Black history — and Black Americans — are under attack. After a national and international racial reckoning spurred by the killing of George Floyd in 2020, politicians have hit back hard. Since 2021, legislatures and governors in 19 states have enacted educational gag orders that restrict teaching and learning about allegedly divisive concepts such as race, racism, and American history. The fate of affirmative action in higher education awaits a U.S. Supreme Court ruling. The smart money is on the justices striking it down.
In addition, there are concerted efforts to stamp out diversity, equity, and inclusion efforts in public sector hiring, water down or even cancel the Advanced Placement African-American Studies program and whitewash K-12 social studies curricula of uncomfortable truths about how this nation has historically treated Black Americans. In Florida — ground zero for many of these efforts — the legislature is now considering a bill that would prohibit public universities from offering certain majors and courses as well as spending money on diversity and equity initiatives.
As a lifelong academic, a DE&I administrator, and a Black man, I watch all of this unfold with a growing sense of foreboding. Because the attacks on programs that acknowledge race and racism are an attempt to erase a chapter of American history marred by inequality that I experienced firsthand. I was a child of the 1960s and 1970s and grew up in a low-wealth home in a segregated public housing community in Washington, D.C. Neither of my parents had a high school diploma — that was at a time when only 5% of Black Americans held a bachelor’s degree.

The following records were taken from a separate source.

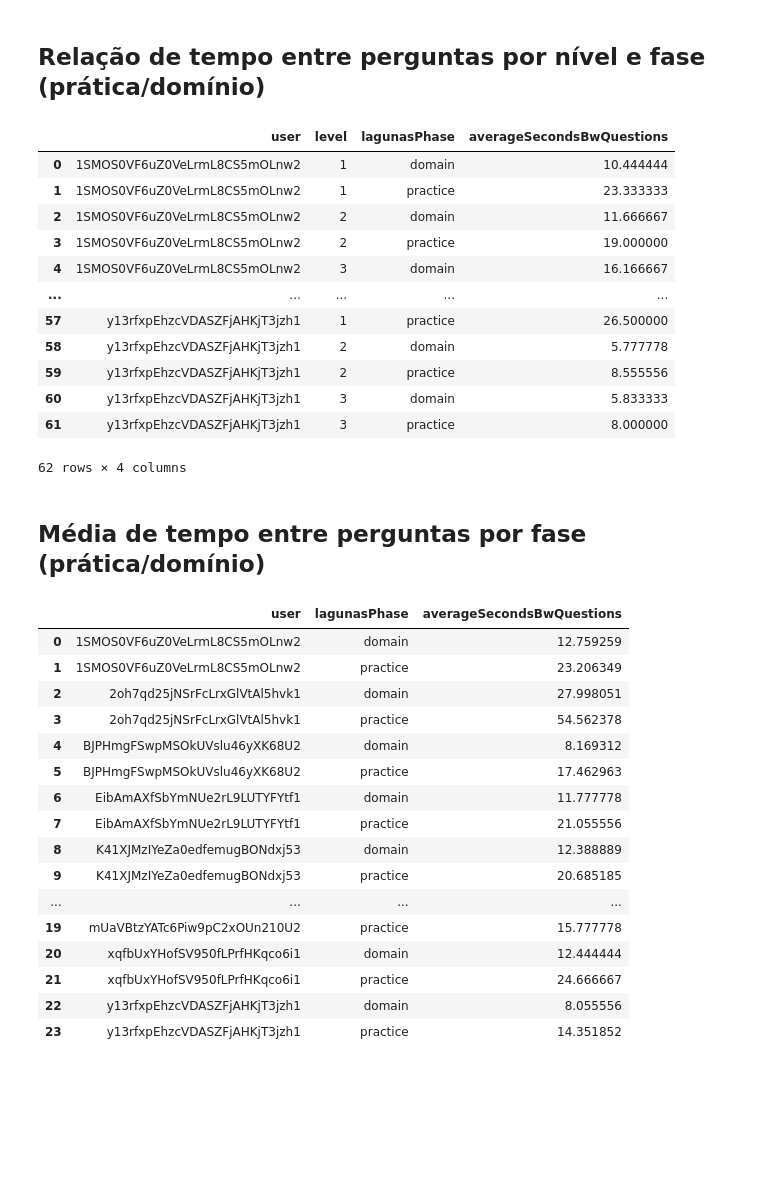
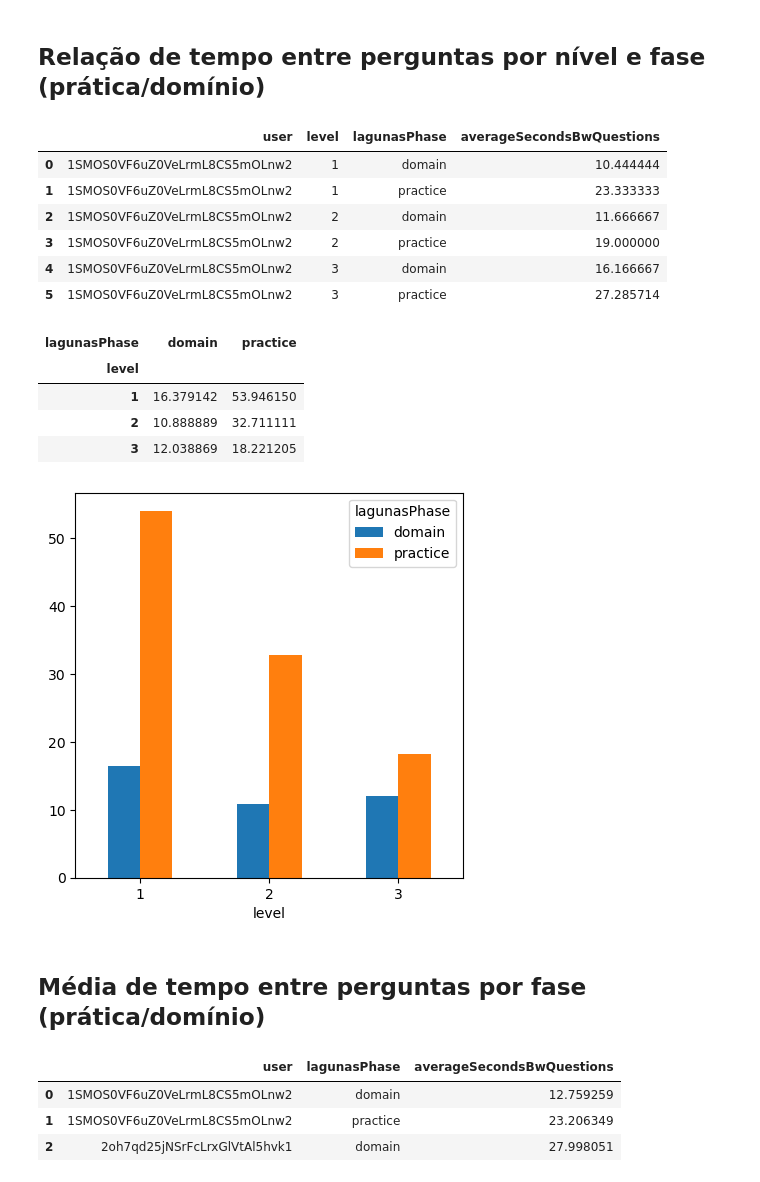
Before and after one commit to caiohsfar/tcc-analysis, a Jupyter notebook: tcc.ipynb, the cells around one changed output. Saved outputs shown, nothing was run; the diff lists cells and outputs as text; code cells hidden in the pictures; blank space fills up the shorter version.

Commit message:
add average time

```diff
--- a/tcc.ipynb
+++ b/tcc.ipynb
@@ -346,7 +324,7 @@ a_questions_df["averageSecondsBwQuestions"] = a_questions_df.groupby(['user', 'l
 ## Relação de tempo entre perguntas por nível e fase (prática/domínio)
 # %%
 a_questions_df_average_time_level = a_questions_df.groupby(['user', 'level', 'lagunasPhase'])["averageSecondsBwQuestions"].mean().reset_index()
-a_questions_df_average_time_level
+a_questions_df_average_time_level.head(6)
 # %% [output]
 |  | user | level | lagunasPhase | averageSecondsBwQuestions |
 | 0 | 1SMOS0VF6uZ0VeLrmL8CS5mOLnw2 | 1 | domain | 10.444444 |
@@ -354,33 +332,25 @@ a_questions_df_average_time_level
 | 2 | 1SMOS0VF6uZ0VeLrmL8CS5mOLnw2 | 2 | domain | 11.666667 |
 | 3 | 1SMOS0VF6uZ0VeLrmL8CS5mOLnw2 | 2 | practice | 19.000000 |
 | 4 | 1SMOS0VF6uZ0VeLrmL8CS5mOLnw2 | 3 | domain | 16.166667 |
-| ... | ... | ... | ... | ... |
-| 57 | y13rfxpEhzcVDASZFjAHKjT3jzh1 | 1 | practice | 26.500000 |
-| 58 | y13rfxpEhzcVDASZFjAHKjT3jzh1 | 2 | domain | 5.777778 |
-| 59 | y13rfxpEhzcVDASZFjAHKjT3jzh1 | 2 | practice | 8.555556 |
-| 60 | y13rfxpEhzcVDASZFjAHKjT3jzh1 | 3 | domain | 5.833333 |
-| 61 | y13rfxpEhzcVDASZFjAHKjT3jzh1 | 3 | practice | 8.000000 |
+| 5 | 1SMOS0VF6uZ0VeLrmL8CS5mOLnw2 | 3 | practice | 27.285714 |
-62 rows × 4 columns
+# %%
+a_questions_df_average_time_level_general = pd.pivot_table(a_questions_df_average_time_level, index = "level", columns="lagunasPhase", values="averageSecondsBwQuestions", aggfunc="mean")
+a_questions_df_average_time_level_general.plot.bar(figsize=(5, 5), rot=0)
+a_questions_df_average_time_level_general
+# %% [output]
+| lagunasPhase | domain | practice |
+| level |  |  |
+| 1 | 16.379142 | 53.946150 |
+| 2 | 10.888889 | 32.711111 |
+| 3 | 12.038869 | 18.221205 |
+[figure, added]
 # %% [markdown]
 ## Média de tempo entre perguntas por fase (prática/domínio)
 # %%
 a_questions_df_average_time = a_questions_df_average_time_level.groupby(['user', 'lagunasPhase'])["averageSecondsBwQuestions"].mean().reset_index()
-a_questions_df_average_time
+a_questions_df_average_time.head(3)
 # %% [output]
 |  | user | lagunasPhase | averageSecondsBwQuestions |
 | 0 | 1SMOS0VF6uZ0VeLrmL8CS5mOLnw2 | domain | 12.759259 |
 | 1 | 1SMOS0VF6uZ0VeLrmL8CS5mOLnw2 | practice | 23.206349 |
 | 2 | 2oh7qd25jNSrFcLrxGlVtAl5hvk1 | domain | 27.998051 |
-| 3 | 2oh7qd25jNSrFcLrxGlVtAl5hvk1 | practice | 54.562378 |
-| 4 | BJPHmgFSwpMSOkUVslu46yXK68U2 | domain | 8.169312 |
-| 5 | BJPHmgFSwpMSOkUVslu46yXK68U2 | practice | 17.462963 |
-| 6 | EibAmAXfSbYmNUe2rL9LUTYFYtf1 | domain | 11.777778 |
-| 7 | EibAmAXfSbYmNUe2rL9LUTYFYtf1 | practice | 21.055556 |
-| 8 | K41XJMzIYeZa0edfemugBONdxj53 | domain | 12.388889 |
-| 9 | K41XJMzIYeZa0edfemugBONdxj53 | practice | 20.685185 |
-| ... | ... | ... | ... |
-| 19 | mUaVBtzYATc6Piw9pC2xOUn210U2 | practice | 15.777778 |
-| 20 | xqfbUxYHofSV950fLPrfHKqco6i1 | domain | 12.444444 |
-| 21 | xqfbUxYHofSV950fLPrfHKqco6i1 | practice | 24.666667 |
-| 22 | y13rfxpEhzcVDASZFjAHKjT3jzh1 | domain | 8.055556 |
-| 23 | y13rfxpEhzcVDASZFjAHKjT3jzh1 | practice | 14.351852 |
```
Also changed, not shown: parts of 3 cells of this notebook.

Mine turned out to be an improbable success story, one in which my past did not determine my future. However, understanding the past was critical to pursuing a future that could be different. After serving three years in the U.S. Army, I enrolled at the University of the District of Columbia, earned a doctorate from Harvard University, and embarked on a career in which I founded and led 20 education and human services organizations. But there is a generation of Black Americans — now in their 50s and 60s — whose potential was artificially constrained by a society still deeply affected by the far-reaching implications of a legacy of institutionalized racism.
Since then, the power and promise of higher education have become clearer—if not fully realized. Today, more than one-quarter of Black adults have earned a bachelor’s degree. Black Americans are earning more money than they did in my childhood. More own homes. Fewer live in poverty. The progress is measurable but still unequal: Black Americans continue to trail their white counterparts on multiple socio-economic measures.
So, when the teaching about race, inequality, and DE&I efforts come under attack, how should higher education leaders respond? Should we throw in the towel? The only acceptable answer is that we remain steadfast because there is too much at stake for college and university leaders to retreat.
These attacks will only make it more difficult for colleges and universities to serve and support students of color and prepare them for a world that seems hostile to their very existence. Banning discussion of one type of held identity sets the stage for marginalizing people with other identities that should be respected and celebrated.
We must continue to invest in and professionalize high-quality DE&I work—and resist efforts to delegitimize it. The National Association of Diversity Officers in Higher Education has crafted an inclusive excellence framework — from institutional structure and policies to curriculum and admissions — to support colleges and universities seeking to create a vibrant and inclusive culture and improve the experiences of underrepresented and underserved students, faculty, and staff.
Not everyone has to be a DE&I professional. But every member of the campus community can help contribute to a culture that supports and acknowledges people from different backgrounds and with different lived experiences. Anyone willing to work with those from different walks of life can be an ally—and allies are needed more than ever in these politically-charged times.
Ultimately, the attempts to marginalize not just DE&I work, but the teaching of American history, are an affront to the values of higher education itself. Education, dialogue, and free expression are necessary tools for the liberation of the mind. Higher education leaders must also frame DE&I work as part of their ongoing commitment to human rights and free expression.
Attempts to stamp out certain academic programs and DE&I efforts represent a revocation of the rights to free expression and academics that higher education—and many on the political right—hold dear. The Bipartisan Policy Center’s Roadmap "offers a worthy perspective on how campus leaders can balance the healthy tension between free expression and critical questions of diversity, equity, and inclusion."
Faced with intense political pressure, higher education leaders cannot retreat. We must continue the dialogue—and occasionally difficult conversations—around race and equity, both on and off campus. At their best, colleges and universities represent hope for a more just and more equitable society. When our students, faculty, and staff are under attack, higher education must stand up—and stand strong.
Dr. Thomas Stewart is Executive Vice President for Social Justice, Equity, Diversity, and Inclusion at National University